This is an archetypal Sharpe book concerning the 'good' people battling the 'evil' people's scheme to build a motorway through a gorge of outstanding natural beauty and containing a ghastly sounding castle with a ferocious female owner and her sly husband, the scheming Sir Giles, but above all the wonderful creation, Blott. Just one thing troubles me about Sharpe and that is his 'idee fixe' that human beings switch from talking to screaming, yelling or snarling at the drop of a penny. The incessant use of this literary device is precisely what spoils the Wilt books which would otherwise have hugely funny plots. In 'Blott' his usage of this gimmick is limited and fails to ruin my enjoyment of what is, indubitably, a funny book.

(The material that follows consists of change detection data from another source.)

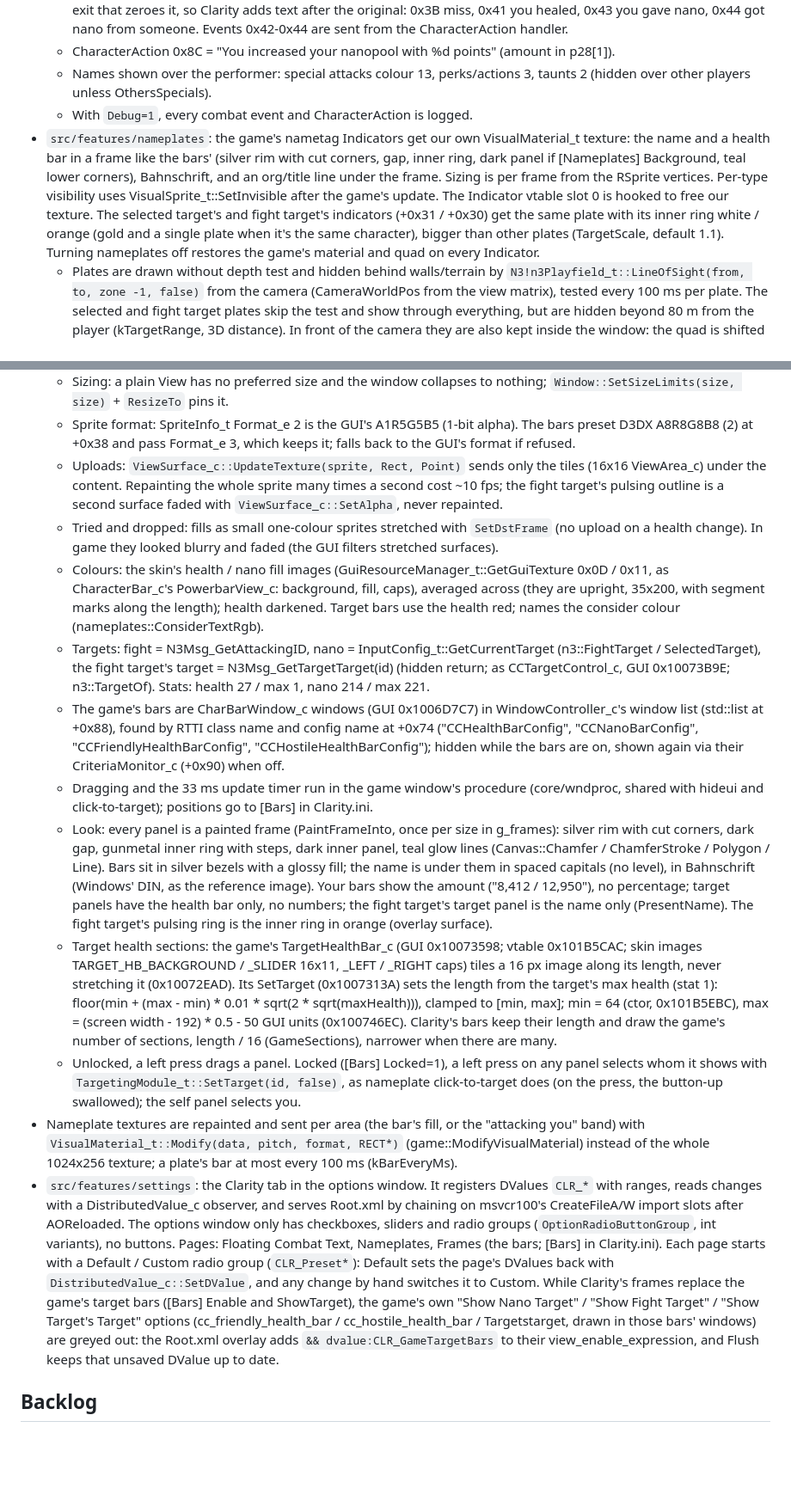
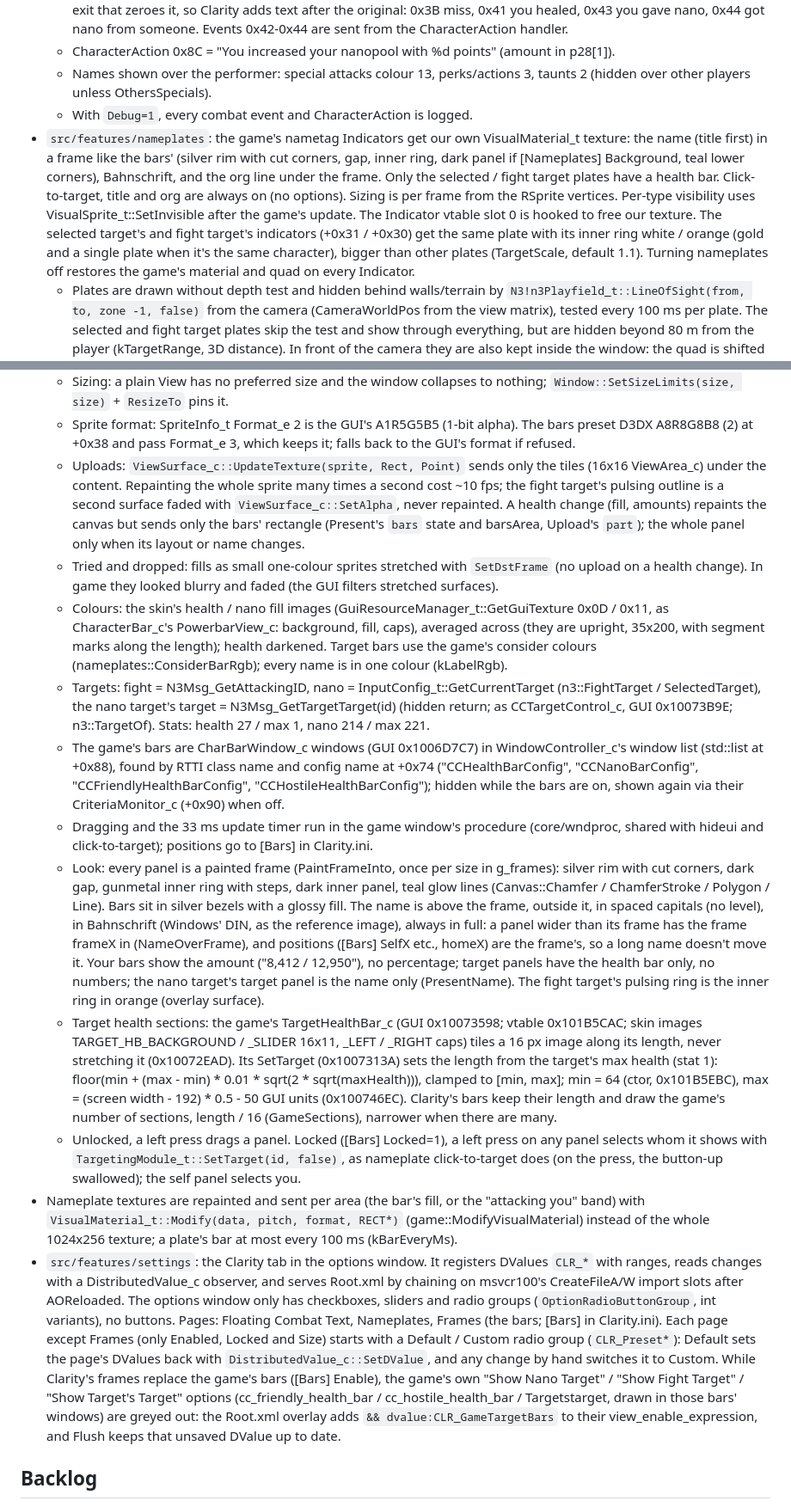
Before and after one commit to bgf122/Clarity, a Markdown page: CLAUDE.md, 2 parts joined by grey strips. Shown at 86% size. GitHub-like rendering; blank space fills up the shorter version.

```diff
--- a/CLAUDE.md
+++ b/CLAUDE.md
@@ -61,7 +61,7 @@ AO keeps prefs, `DXDiagOutput.txt` and the GUI in `%LOCALAPPDATA%\Funcom\Anarchy
   - CharacterAction 0x8C = "You increased your nanopool with %d points" (amount in p28[1]).
   - Names shown over the performer: special attacks colour 13, perks/actions 3, taunts 2 (hidden over other players unless OthersSpecials).
   - With `Debug=1`, every combat event and CharacterAction is logged.
-- `src/features/nameplates`: the game's nametag Indicators get our own VisualMaterial_t texture: the name and a health bar in a frame like the bars' (silver rim with cut corners, gap, inner ring, dark panel if [Nameplates] Background, teal lower corners), Bahnschrift, and an org/title line under the frame. Sizing is per frame from the RSprite vertices. Per-type visibility uses VisualSprite_t::SetInvisible after the game's update. The Indicator vtable slot 0 is hooked to free our texture. The selected target's and fight target's indicators (+0x31 / +0x30) get the same plate with its inner ring white / orange (gold and a single plate when it's the same character), bigger than other plates (TargetScale, default 1.1). Turning nameplates off restores the game's material and quad on every Indicator.
+- `src/features/nameplates`: the game's nametag Indicators get our own VisualMaterial_t texture: the name (title first) in a frame like the bars' (silver rim with cut corners, gap, inner ring, dark panel if [Nameplates] Background, teal lower corners), Bahnschrift, and the org line under the frame. Only the selected / fight target plates have a health bar. Click-to-target, title and org are always on (no options). Sizing is per frame from the RSprite vertices. Per-type visibility uses VisualSprite_t::SetInvisible after the game's update. The Indicator vtable slot 0 is hooked to free our texture. The selected target's and fight target's indicators (+0x31 / +0x30) get the same plate with its inner ring white / orange (gold and a single plate when it's the same character), bigger than other plates (TargetScale, default 1.1). Turning nameplates off restores the game's material and quad on every Indicator.
   - Plates are drawn without depth test and hidden behind walls/terrain by `N3!n3Playfield_t::LineOfSight(from, to, zone -1, false)` from the camera (CameraWorldPos from the view matrix), tested every 100 ms per plate. The selected and fight target plates skip the test and show through everything, but are hidden beyond 80 m from the player (kTargetRange, 3D distance). In front of the camera they are also kept inside the window: the quad is shifted in the camera plane (vertex offsets, `rightSign` from the texture u) so the plate stops at the edge.
   - Names (NameRuns) as the game's tag builder (GUI 0x10024E14) shows them: the title first, on the name line ("Title ** Name **"; the second line is the org only); colour codes inside a name (byte 0x10 + colour code, resolved by FontSystem_t like NameRgb) switch the colour; players get "** name **" when stat 224 has bits 0x4000001 (PvP flag), "= name =" for stat 673 bit 9.
   - Your own character has a plate only when you target yourself (classed as a player); it is hidden in first person.
@@ -71,17 +71,17 @@ AO keeps prefs, `DXDiagOutput.txt` and the GUI in `%LOCALAPPDATA%\Funcom\Anarchy
 - `src/features/bars`: health/nano, fight-target and nano-target bars in place of the game's ([Bars]). Three plain GUI windows (GUI.dll exports, nothing hooked): `Window` (constructor registers it with WindowController_c) -> `View` -> `ViewSurface_c` made from a `SpriteInfo_t` (DisplaySystem) Clarity paints, as TextRenderer_c (0x1016095B) does.
   - Sizing: a plain View has no preferred size and the window collapses to nothing; `Window::SetSizeLimits(size, size)` + `ResizeTo` pins it.
   - Sprite format: SpriteInfo_t Format_e 2 is the GUI's A1R5G5B5 (1-bit alpha). The bars preset D3DX A8R8G8B8 (2) at +0x38 and pass Format_e 3, which keeps it; falls back to the GUI's format if refused.
-  - Uploads: `ViewSurface_c::UpdateTexture(sprite, Rect, Point)` sends only the tiles (16x16 ViewArea_c) under the content. Repainting the whole sprite many times a second cost ~10 fps; the fight target's pulsing outline is a second surface faded with `ViewSurface_c::SetAlpha`, never repainted.
+  - Uploads: `ViewSurface_c::UpdateTexture(sprite, Rect, Point)` sends only the tiles (16x16 ViewArea_c) under the content. Repainting the whole sprite many times a second cost ~10 fps; the fight target's pulsing outline is a second surface faded with `ViewSurface_c::SetAlpha`, never repainted. A health change (fill, amounts) repaints the canvas but sends only the bars' rectangle (Present's `bars` state and barsArea, Upload's `part`); the whole panel only when its layout or name changes.
   - Tried and dropped: fills as small one-colour sprites stretched with `SetDstFrame` (no upload on a health change). In game they looked blurry and faded (the GUI filters stretched surfaces).
-  - Colours: the skin's health / nano fill images (GuiResourceManager_t::GetGuiTexture 0x0D / 0x11, as CharacterBar_c's PowerbarView_c: background, fill, caps), averaged across (they are upright, 35x200, with segment marks along the length); health darkened. Target bars use the health red; names the consider colour (nameplates::ConsiderTextRgb).
-  - Targets: fight = N3Msg_GetAttackingID, nano = InputConfig_t::GetCurrentTarget (n3::FightTarget / SelectedTarget), the fight target's target = N3Msg_GetTargetTarget(id) (hidden return; as CCTargetControl_c, GUI 0x10073B9E; n3::TargetOf). Stats: health 27 / max 1, nano 214 / max 221.
+  - Colours: the skin's health / nano fill images (GuiResourceManager_t::GetGuiTexture 0x0D / 0x11, as CharacterBar_c's PowerbarView_c: background, fill, caps), averaged across (they are upright, 35x200, with segment marks along the length); health darkened. Target bars use the game's consider colours (nameplates::ConsiderBarRgb); every name is in one colour (kLabelRgb).
+  - Targets: fight = N3Msg_GetAttackingID, nano = InputConfig_t::GetCurrentTarget (n3::FightTarget / SelectedTarget), the nano target's target = N3Msg_GetTargetTarget(id) (hidden return; as CCTargetControl_c, GUI 0x10073B9E; n3::TargetOf). Stats: health 27 / max 1, nano 214 / max 221.
   - The game's bars are CharBarWindow_c windows (GUI 0x1006D7C7) in WindowController_c's window list (std::list at +0x88), found by RTTI class name and config name at +0x74 ("CCHealthBarConfig", "CCNanoBarConfig", "CCFriendlyHealthBarConfig", "CCHostileHealthBarConfig"); hidden while the bars are on, shown again via their CriteriaMonitor_c (+0x90) when off.
   - Dragging and the 33 ms update timer run in the game window's procedure (core/wndproc, shared with hideui and click-to-target); positions go to [Bars] in Clarity.ini.
-  - Look: every panel is a painted frame (PaintFrameInto, once per size in g_frames): silver rim with cut corners, dark gap, gunmetal inner ring with steps, dark inner panel, teal glow lines (Canvas::Chamfer / ChamferStroke / Polygon / Line). Bars sit in silver bezels with a glossy fill; the name is under them in spaced capitals (no level), in Bahnschrift (Windows' DIN, as the reference image). Your bars show the amount ("8,412 / 12,950"), no percentage; target panels have the health bar only, no numbers; the fight target's target panel is the name only (PresentName). The fight target's pulsing ring is the inner ring in orange (overlay surface).
+  - Look: every panel is a painted frame (PaintFrameInto, once per size in g_frames): silver rim with cut corners, dark gap, gunmetal inner ring with steps, dark inner panel, teal glow lines (Canvas::Chamfer / ChamferStroke / Polygon / Line). Bars sit in silver bezels with a glossy fill. The name is above the frame, outside it, in spaced capitals (no level), in Bahnschrift (Windows' DIN, as the reference image), always in full: a panel wider than its frame has the frame frameX in (NameOverFrame), and positions ([Bars] SelfX etc., homeX) are the frame's, so a long name doesn't move it. Your bars show the amount ("8,412 / 12,950"), no percentage; target panels have the health bar only, no numbers; the nano target's target panel is the name only (PresentName). The fight target's pulsing ring is the inner ring in orange (overlay surface).
   - Target health sections: the game's TargetHealthBar_c (GUI 0x10073598; vtable 0x101B5CAC; skin images TARGET_HB_BACKGROUND / _SLIDER 16x11, _LEFT / _RIGHT caps) tiles a 16 px image along its length, never stretching it (0x10072EAD). Its SetTarget (0x1007313A) sets the length from the target's max health (stat 1): floor(min + (max - min) * 0.01 * sqrt(2 * sqrt(maxHealth))), clamped to [min, max]; min = 64 (ctor, 0x101B5EBC), max = (screen width - 192) * 0.5 - 50 GUI units (0x100746EC). Clarity's bars keep their length and draw the game's number of sections, length / 16 (GameSections), narrower when there are many.
   - Unlocked, a left press drags a panel. Locked ([Bars] Locked=1), a left press on any panel selects whom it shows with `TargetingModule_t::SetTarget(id, false)`, as nameplate click-to-target does (on the press, the button-up swallowed); the self panel selects you.
 - Nameplate textures are repainted and sent per area (the bar's fill, or the "attacking you" band) with `VisualMaterial_t::Modify(data, pitch, format, RECT*)` (game::ModifyVisualMaterial) instead of the whole 1024x256 texture; a plate's bar at most every 100 ms (kBarEveryMs).
-- `src/features/settings`: the Clarity tab in the options window. It registers DValues `CLR_*` with ranges, reads changes with a DistributedValue_c observer, and serves Root.xml by chaining on msvcr100's CreateFileA/W import slots after AOReloaded. The options window only has checkboxes, sliders and radio groups (`OptionRadioButtonGroup`, int variants), no buttons. Pages: Floating Combat Text, Nameplates, Frames (the bars; [Bars] in Clarity.ini). Each page starts with a Default / Custom radio group (`CLR_Preset*`): Default sets the page's DValues back with `DistributedValue_c::SetDValue`, and any change by hand switches it to Custom. While Clarity's frames replace the game's target bars ([Bars] Enable and ShowTarget), the game's own "Show Nano Target" / "Show Fight Target" / "Show Target's Target" options (cc_friendly_health_bar / cc_hostile_health_bar / Targetstarget, drawn in those bars' windows) are greyed out: the Root.xml overlay adds `&& dvalue:CLR_GameTargetBars` to their view_enable_expression, and Flush keeps that unsaved DValue up to date.
+- `src/features/settings`: the Clarity tab in the options window. It registers DValues `CLR_*` with ranges, reads changes with a DistributedValue_c observer, and serves Root.xml by chaining on msvcr100's CreateFileA/W import slots after AOReloaded. The options window only has checkboxes, sliders and radio groups (`OptionRadioButtonGroup`, int variants), no buttons. Pages: Floating Combat Text, Nameplates, Frames (the bars; [Bars] in Clarity.ini). Each page except Frames (only Enabled, Locked and Size) starts with a Default / Custom radio group (`CLR_Preset*`): Default sets the page's DValues back with `DistributedValue_c::SetDValue`, and any change by hand switches it to Custom. While Clarity's frames replace the game's bars ([Bars] Enable), the game's own "Show Nano Target" / "Show Fight Target" / "Show Target's Target" options (cc_friendly_health_bar / cc_hostile_health_bar / Targetstarget, drawn in those bars' windows) are greyed out: the Root.xml overlay adds `&& dvalue:CLR_GameTargetBars` to their view_enable_expression, and Flush keeps that unsaved DValue up to date.
 
 ## Backlog
 - **Nameplates: team visibility toggle.** Not done yet: N3Msg_GetTeamMemberList / N3Msg_IsInTeam semantics are unverified.
```
Also changed, not shown: README.md (+12 -11 lines), docs/images/frames.png, docs/images/nameplates.png, 6 other files.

I remember well the TV version from years ago with great happiness, not least because Blott was played by Hercule Suchet before we became accustomed to seeing him as Poirot. I would hate to have Blott as my enemy in any circumstances but here, where he is given free rein to cause havoc, he is the most worrying enemy one could have. Poor Sir Giles - but he deserved all he got. But if this is your introduction to Sharpe do not waste your time and money on the Wilt books - stick to Porterhouse Blue for similar hilarity to Blott.